[Start of section]
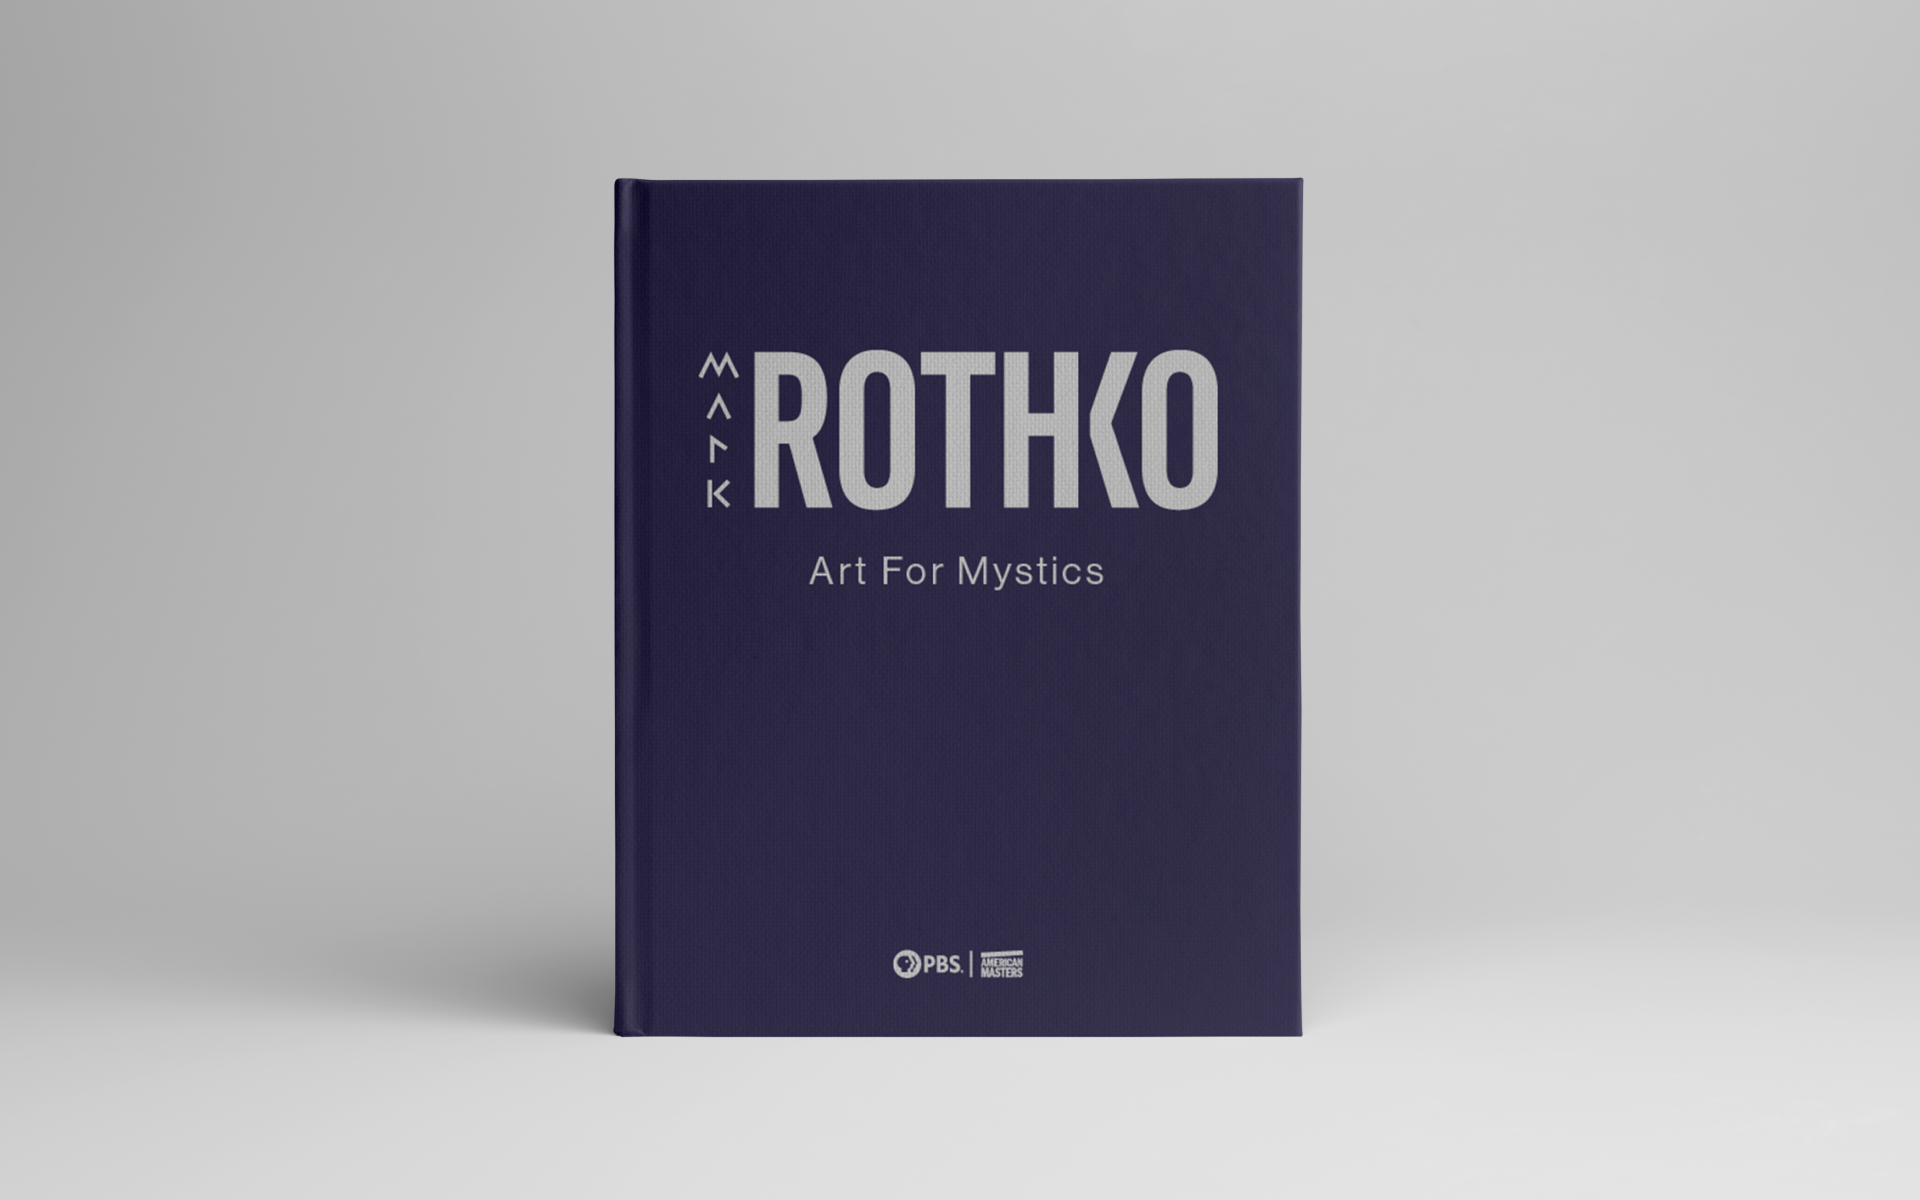
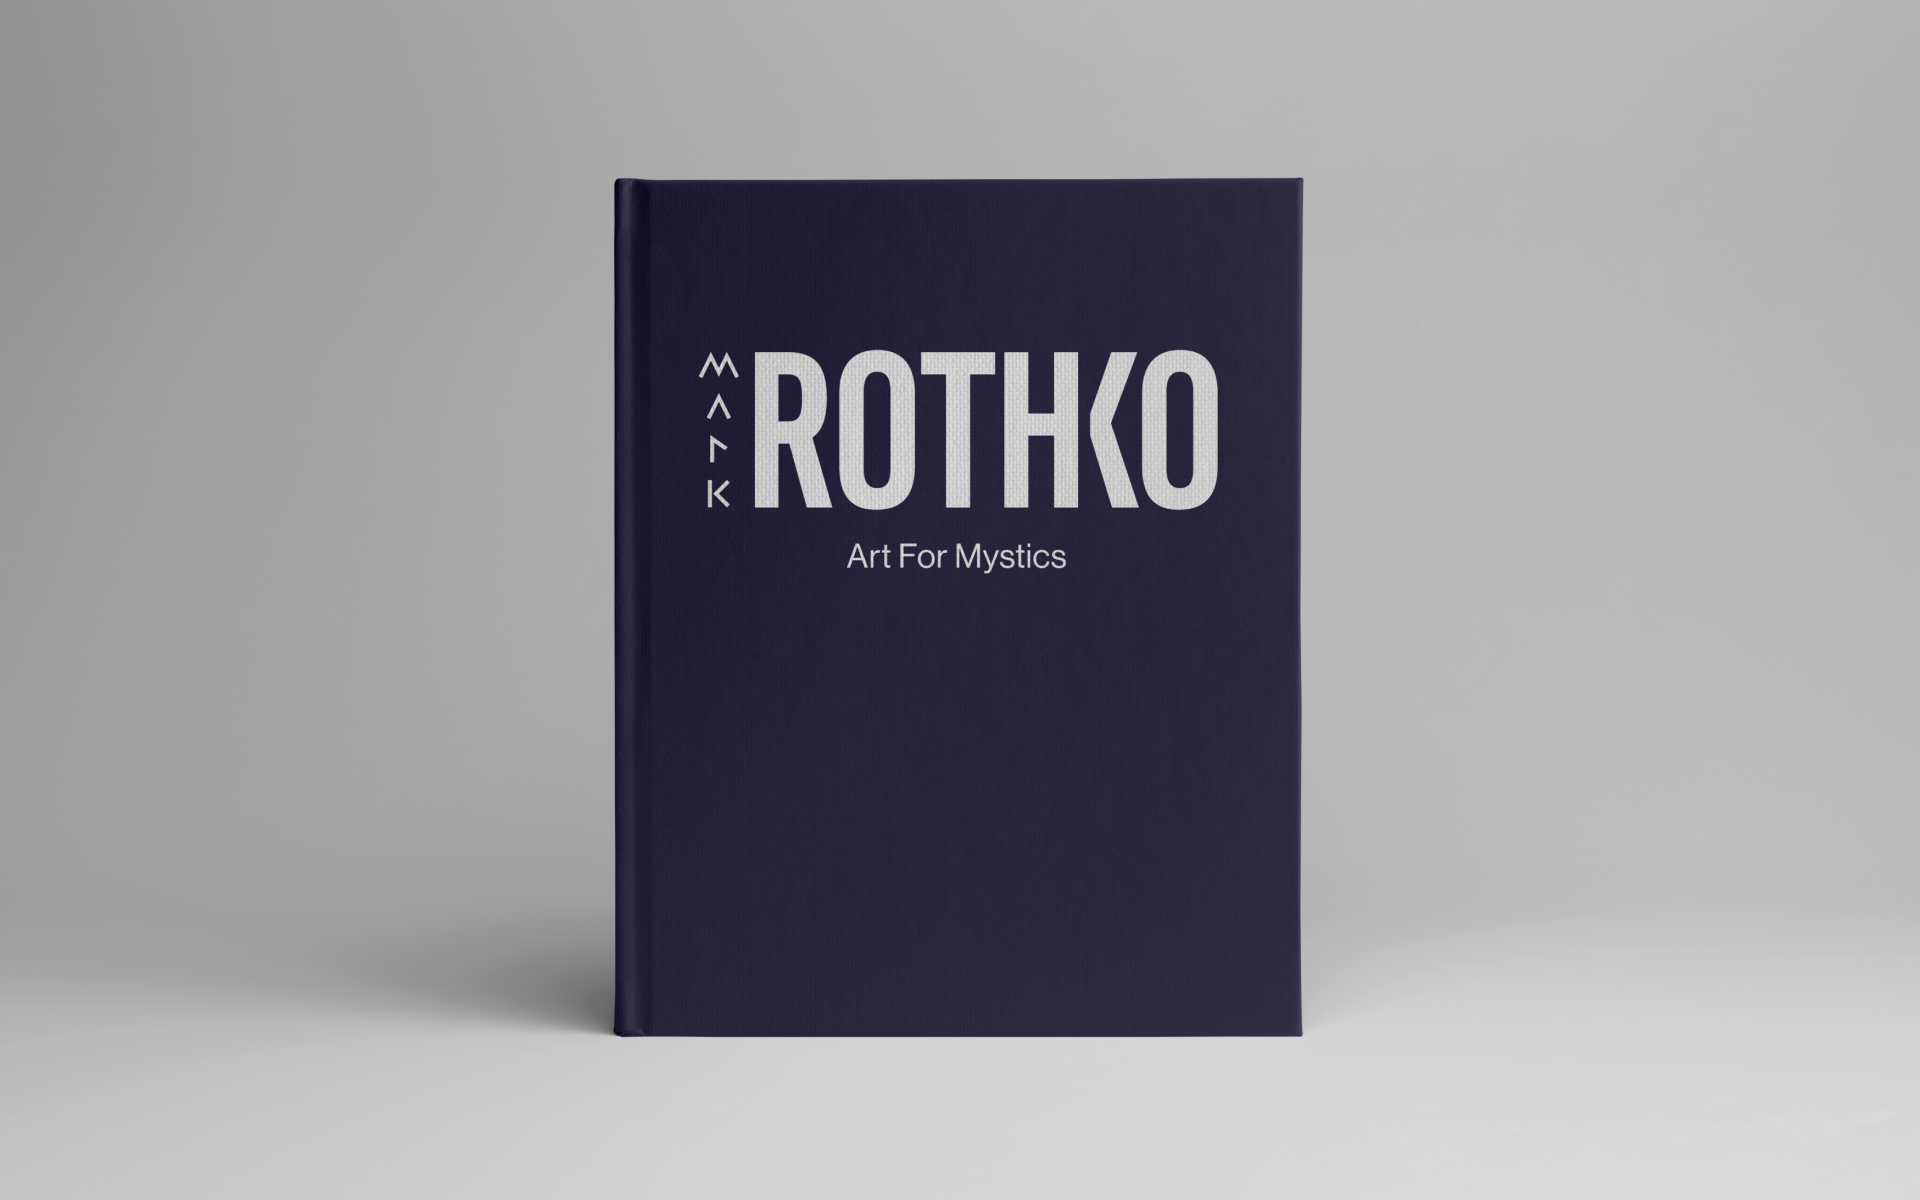
some minor updates

Changed region(s): [[0.375, 0.2775, 0.6562, 0.4933], [0.4688, 0.7708, 0.5312, 0.8325]]

diff --git a/docs/projects/thesis/index.html b/docs/projects/thesis/index.html
@@ -101,6 +101,9 @@
     <div class="project-content"><img class="lightbox" src="./img/Thesis - brochure.png" alt=""/>
         <p class="caption">I identified fives stages in a designer’s career, this brochure shares my recommendations on career moves one might take at each stage. Not all moves are linear, just all careers are not linear.</p>
     </div>
+    <div class="project-content"><img class="lightbox" src="./img/Applied_Designer_thesis_loader.gif" alt="Wireframe animation of a dodecahedron, the Applied Designer logo, slowly rotating on a gray background."/>
+        <p class="caption">More content is loading... (soon).</p>
+    </div>
 </div>
 <div class="grid-2">
     <h2>Process</h2>

diff --git a/docs/projects/referential-mono/index.html b/docs/projects/referential-mono/index.html
@@ -88,7 +88,7 @@
             </div>
 <div class="grid-2">
     <div>
-        <p>Referential Mono is built on a 5x5 grid, inspired by early computing and Islamic History. As a developer and Muslim, this project was an opportunity to combine many aspects of my identity in one.</p>
+        <p>Referential Mono is built on a 5x5 grid, inspired by early computing and Islamic History. As a developer and Muslim, this typeface was an opportunity to combine many aspects of my identity in one project.</p>
     </div>
     <div>
         <p>Ongoing work includes: an Arabic version, motion design, and generative typography.</p>

diff --git a/todo.md b/todo.md
@@ -8,6 +8,8 @@
 ## ASAP
 
 - [ ] cleanup grad show portfolio to basically match website
+- [ ] Rothko, many things are different in the book (esp. animation of spreads in the mockup)
+- [ ] Rothko, update special thanks
 
 - [ ] Thesis: overall clean it up ASAP and remove the note about it... [easier once midterm deck is done]; Can set this up in my bio a bit to speak more maturely as being an advocate and helping others to become advocates.
 - [ ] Need a new tagline! 3 key ideas: advocate/community for designers, cross-disciplinary approach, and typography is central to everything I do.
[End of section]
#### What you are asked to do:
Please give back an exact copy of the entries above from their first line through the line containing "update special thanks", leaving the pictures aside.

#### Written response:
some minor updates

Changed region(s): [[0.375, 0.2775, 0.6562, 0.4933], [0.4688, 0.7708, 0.5312, 0.8325]]

diff --git a/docs/projects/thesis/index.html b/docs/projects/thesis/index.html
@@ -101,6 +101,9 @@
     <div class="project-content"><img class="lightbox" src="./img/Thesis - brochure.png" alt=""/>
         <p class="caption">I identified fives stages in a designer’s career, this brochure shares my recommendations on career moves one might take at each stage. Not all moves are linear, just all careers are not linear.</p>
     </div>
+    <div class="project-content"><img class="lightbox" src="./img/Applied_Designer_thesis_loader.gif" alt="Wireframe animation of a dodecahedron, the Applied Designer logo, slowly rotating on a gray background."/>
+        <p class="caption">More content is loading... (soon).</p>
+    </div>
 </div>
 <div class="grid-2">
     <h2>Process</h2>

diff --git a/docs/projects/referential-mono/index.html b/docs/projects/referential-mono/index.html
@@ -88,7 +88,7 @@
             </div>
 <div class="grid-2">
     <div>
-        <p>Referential Mono is built on a 5x5 grid, inspired by early computing and Islamic History. As a developer and Muslim, this project was an opportunity to combine many aspects of my identity in one.</p>
+        <p>Referential Mono is built on a 5x5 grid, inspired by early computing and Islamic History. As a developer and Muslim, this typeface was an opportunity to combine many aspects of my identity in one project.</p>
     </div>
     <div>
         <p>Ongoing work includes: an Arabic version, motion design, and generative typography.</p>

diff --git a/todo.md b/todo.md
@@ -8,6 +8,8 @@
 ## ASAP
 
 - [ ] cleanup grad show portfolio to basically match website
+- [ ] Rothko, many things are different in the book (esp. animation of spreads in the mockup)
+- [ ] Rothko, update special thanks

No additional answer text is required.